- How to complete this task -
If a line in the entries below holds the string "govwizely", copy it.

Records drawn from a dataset
================================

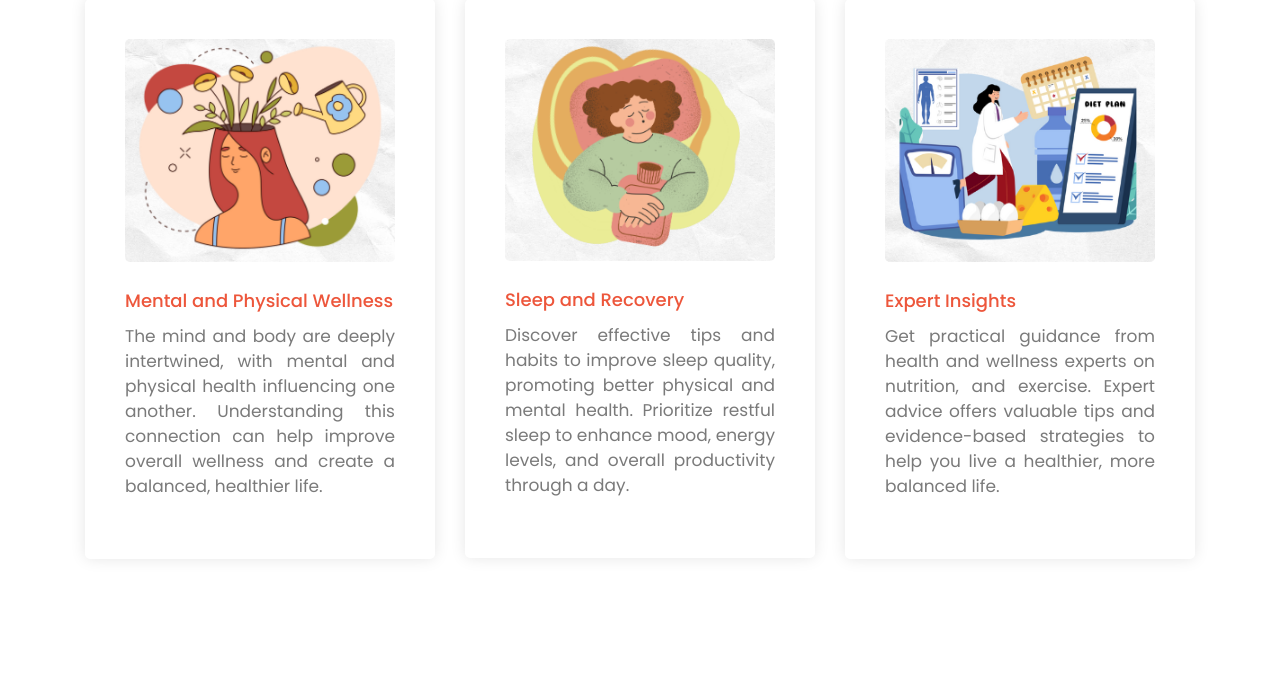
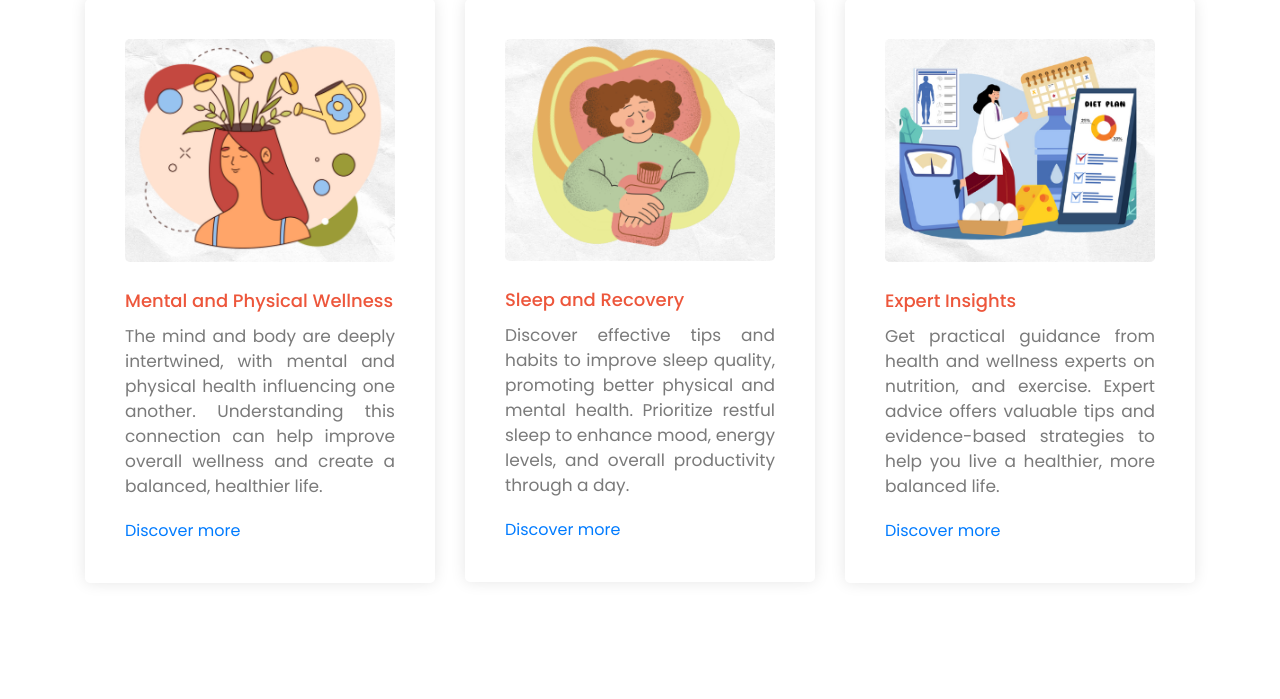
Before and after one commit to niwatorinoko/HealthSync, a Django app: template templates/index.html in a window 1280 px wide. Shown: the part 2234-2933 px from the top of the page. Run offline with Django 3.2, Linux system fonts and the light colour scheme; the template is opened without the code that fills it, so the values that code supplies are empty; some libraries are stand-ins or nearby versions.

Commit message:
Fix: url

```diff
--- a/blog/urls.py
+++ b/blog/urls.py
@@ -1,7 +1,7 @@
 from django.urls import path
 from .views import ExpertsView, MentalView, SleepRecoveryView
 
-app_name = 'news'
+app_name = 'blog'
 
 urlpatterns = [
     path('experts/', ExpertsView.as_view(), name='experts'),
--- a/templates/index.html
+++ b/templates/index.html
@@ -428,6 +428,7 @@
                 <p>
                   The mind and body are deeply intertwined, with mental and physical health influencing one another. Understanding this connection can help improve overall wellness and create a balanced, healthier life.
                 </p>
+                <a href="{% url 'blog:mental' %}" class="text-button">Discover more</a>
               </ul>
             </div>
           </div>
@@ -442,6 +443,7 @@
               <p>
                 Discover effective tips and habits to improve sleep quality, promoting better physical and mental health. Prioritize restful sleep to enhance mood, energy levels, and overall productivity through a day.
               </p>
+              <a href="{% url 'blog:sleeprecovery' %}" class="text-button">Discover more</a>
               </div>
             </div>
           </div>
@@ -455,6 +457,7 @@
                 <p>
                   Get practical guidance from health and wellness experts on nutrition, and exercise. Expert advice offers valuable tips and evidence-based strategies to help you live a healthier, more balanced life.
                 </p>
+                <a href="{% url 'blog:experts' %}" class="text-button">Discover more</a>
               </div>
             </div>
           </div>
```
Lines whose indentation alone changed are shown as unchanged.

================================

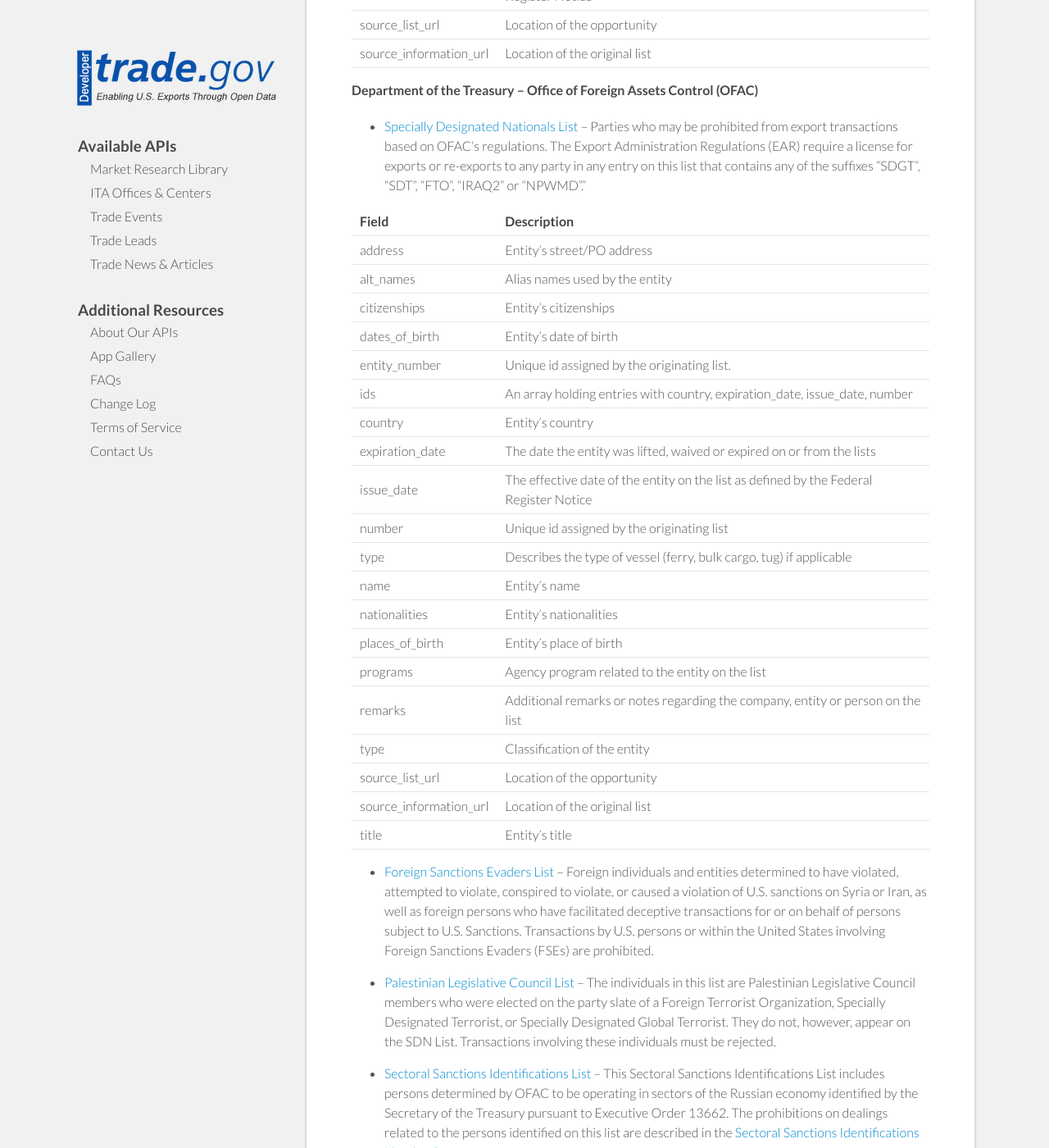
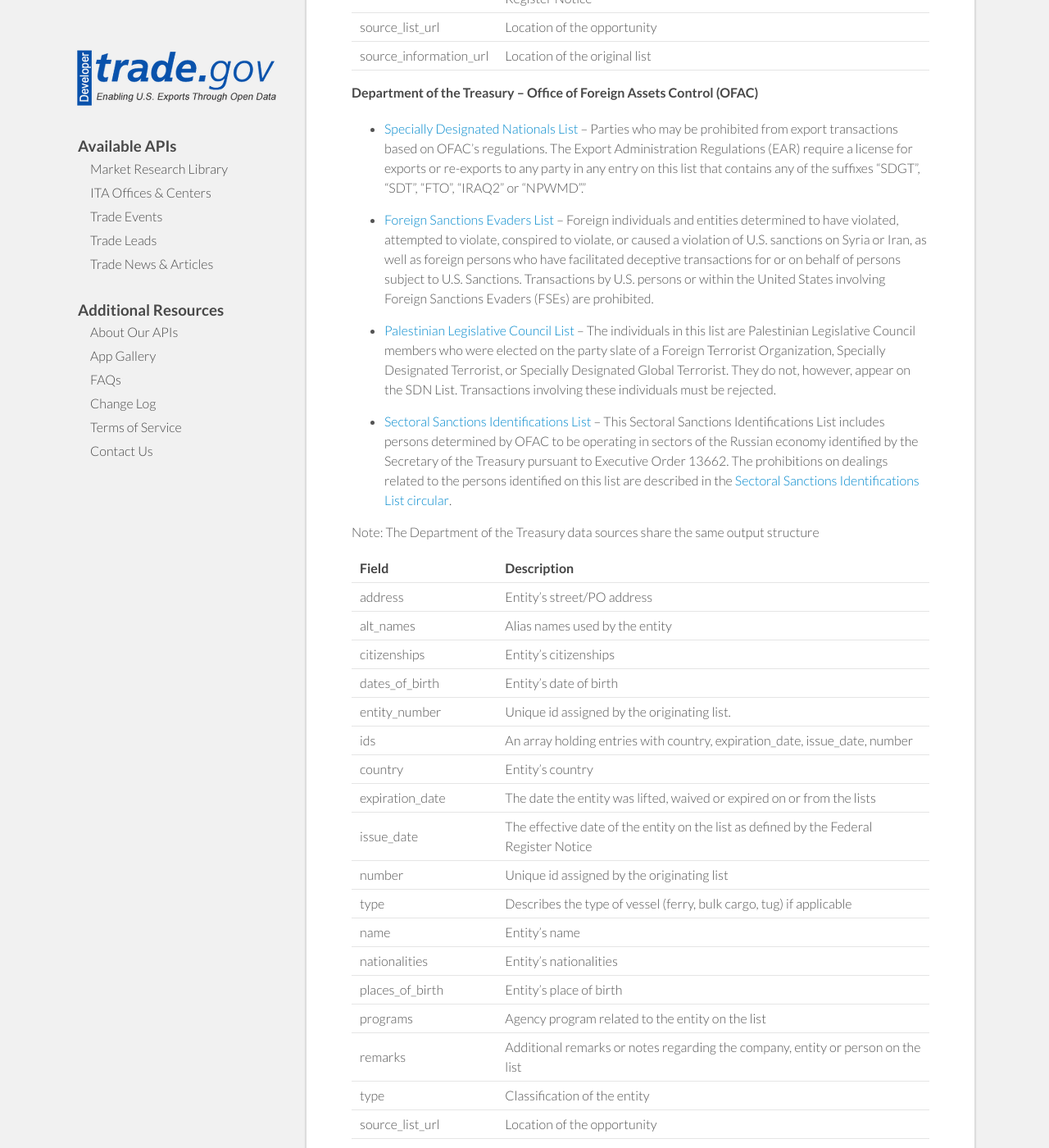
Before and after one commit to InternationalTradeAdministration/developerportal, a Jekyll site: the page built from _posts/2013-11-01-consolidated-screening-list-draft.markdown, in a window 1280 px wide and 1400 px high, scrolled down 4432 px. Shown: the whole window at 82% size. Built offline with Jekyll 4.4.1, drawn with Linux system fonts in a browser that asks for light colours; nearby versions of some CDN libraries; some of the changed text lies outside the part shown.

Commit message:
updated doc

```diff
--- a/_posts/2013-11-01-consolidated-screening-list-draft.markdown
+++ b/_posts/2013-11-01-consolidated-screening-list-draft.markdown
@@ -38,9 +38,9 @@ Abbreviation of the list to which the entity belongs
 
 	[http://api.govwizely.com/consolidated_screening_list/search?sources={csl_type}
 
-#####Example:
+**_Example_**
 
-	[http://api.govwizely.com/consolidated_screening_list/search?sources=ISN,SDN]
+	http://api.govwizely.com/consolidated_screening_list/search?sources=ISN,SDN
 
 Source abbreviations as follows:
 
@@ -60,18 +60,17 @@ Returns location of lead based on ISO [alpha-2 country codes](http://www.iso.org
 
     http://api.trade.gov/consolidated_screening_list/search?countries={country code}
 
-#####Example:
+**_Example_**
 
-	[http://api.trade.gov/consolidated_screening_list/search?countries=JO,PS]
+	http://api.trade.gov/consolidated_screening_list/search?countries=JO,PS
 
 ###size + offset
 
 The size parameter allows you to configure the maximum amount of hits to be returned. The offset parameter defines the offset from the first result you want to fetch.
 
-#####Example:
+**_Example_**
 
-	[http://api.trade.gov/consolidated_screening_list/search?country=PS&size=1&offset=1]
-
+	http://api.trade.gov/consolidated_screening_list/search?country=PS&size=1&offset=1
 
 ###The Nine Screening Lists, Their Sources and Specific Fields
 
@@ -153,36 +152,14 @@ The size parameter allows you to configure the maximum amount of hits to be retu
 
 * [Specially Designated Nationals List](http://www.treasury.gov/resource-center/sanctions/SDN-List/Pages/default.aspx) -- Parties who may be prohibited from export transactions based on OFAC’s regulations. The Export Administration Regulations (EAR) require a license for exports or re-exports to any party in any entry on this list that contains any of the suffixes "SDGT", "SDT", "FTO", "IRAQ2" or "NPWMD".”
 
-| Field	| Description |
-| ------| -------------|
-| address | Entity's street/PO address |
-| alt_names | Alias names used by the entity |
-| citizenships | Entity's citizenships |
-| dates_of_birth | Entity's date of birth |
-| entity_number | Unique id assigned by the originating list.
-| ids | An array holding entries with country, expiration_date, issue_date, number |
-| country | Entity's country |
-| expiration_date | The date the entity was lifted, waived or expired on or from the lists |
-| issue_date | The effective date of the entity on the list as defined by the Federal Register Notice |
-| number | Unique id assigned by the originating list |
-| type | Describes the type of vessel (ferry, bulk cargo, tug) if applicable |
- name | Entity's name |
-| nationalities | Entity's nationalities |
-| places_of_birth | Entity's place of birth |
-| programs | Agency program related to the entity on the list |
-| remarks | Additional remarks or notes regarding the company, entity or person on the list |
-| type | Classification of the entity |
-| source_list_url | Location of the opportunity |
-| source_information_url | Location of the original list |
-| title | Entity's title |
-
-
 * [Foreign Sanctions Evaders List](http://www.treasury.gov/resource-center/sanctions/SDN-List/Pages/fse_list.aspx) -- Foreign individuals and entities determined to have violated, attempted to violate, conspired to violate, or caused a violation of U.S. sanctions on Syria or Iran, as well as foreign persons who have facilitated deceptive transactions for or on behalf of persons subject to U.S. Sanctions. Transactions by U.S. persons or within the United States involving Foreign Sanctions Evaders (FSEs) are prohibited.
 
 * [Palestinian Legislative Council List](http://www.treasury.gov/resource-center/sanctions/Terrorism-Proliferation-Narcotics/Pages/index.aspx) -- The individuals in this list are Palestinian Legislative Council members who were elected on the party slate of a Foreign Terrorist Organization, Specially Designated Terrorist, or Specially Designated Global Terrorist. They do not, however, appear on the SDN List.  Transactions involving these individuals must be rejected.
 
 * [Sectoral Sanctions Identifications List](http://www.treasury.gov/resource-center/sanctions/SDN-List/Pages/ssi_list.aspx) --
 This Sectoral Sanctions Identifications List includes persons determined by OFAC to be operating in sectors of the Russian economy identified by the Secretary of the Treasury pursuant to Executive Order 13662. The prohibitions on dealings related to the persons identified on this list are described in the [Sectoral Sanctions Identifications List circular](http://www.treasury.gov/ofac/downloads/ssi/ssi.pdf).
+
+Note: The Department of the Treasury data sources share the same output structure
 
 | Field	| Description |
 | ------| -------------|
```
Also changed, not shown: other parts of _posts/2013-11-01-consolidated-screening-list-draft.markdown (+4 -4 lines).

================================

- Answer box -
 	[http://api.govwizely.com/consolidated_screening_list/search?sources={csl_type}
-	[http://api.govwizely.com/consolidated_screening_list/search?sources=ISN,SDN]
+	http://api.govwizely.com/consolidated_screening_list/search?sources=ISN,SDN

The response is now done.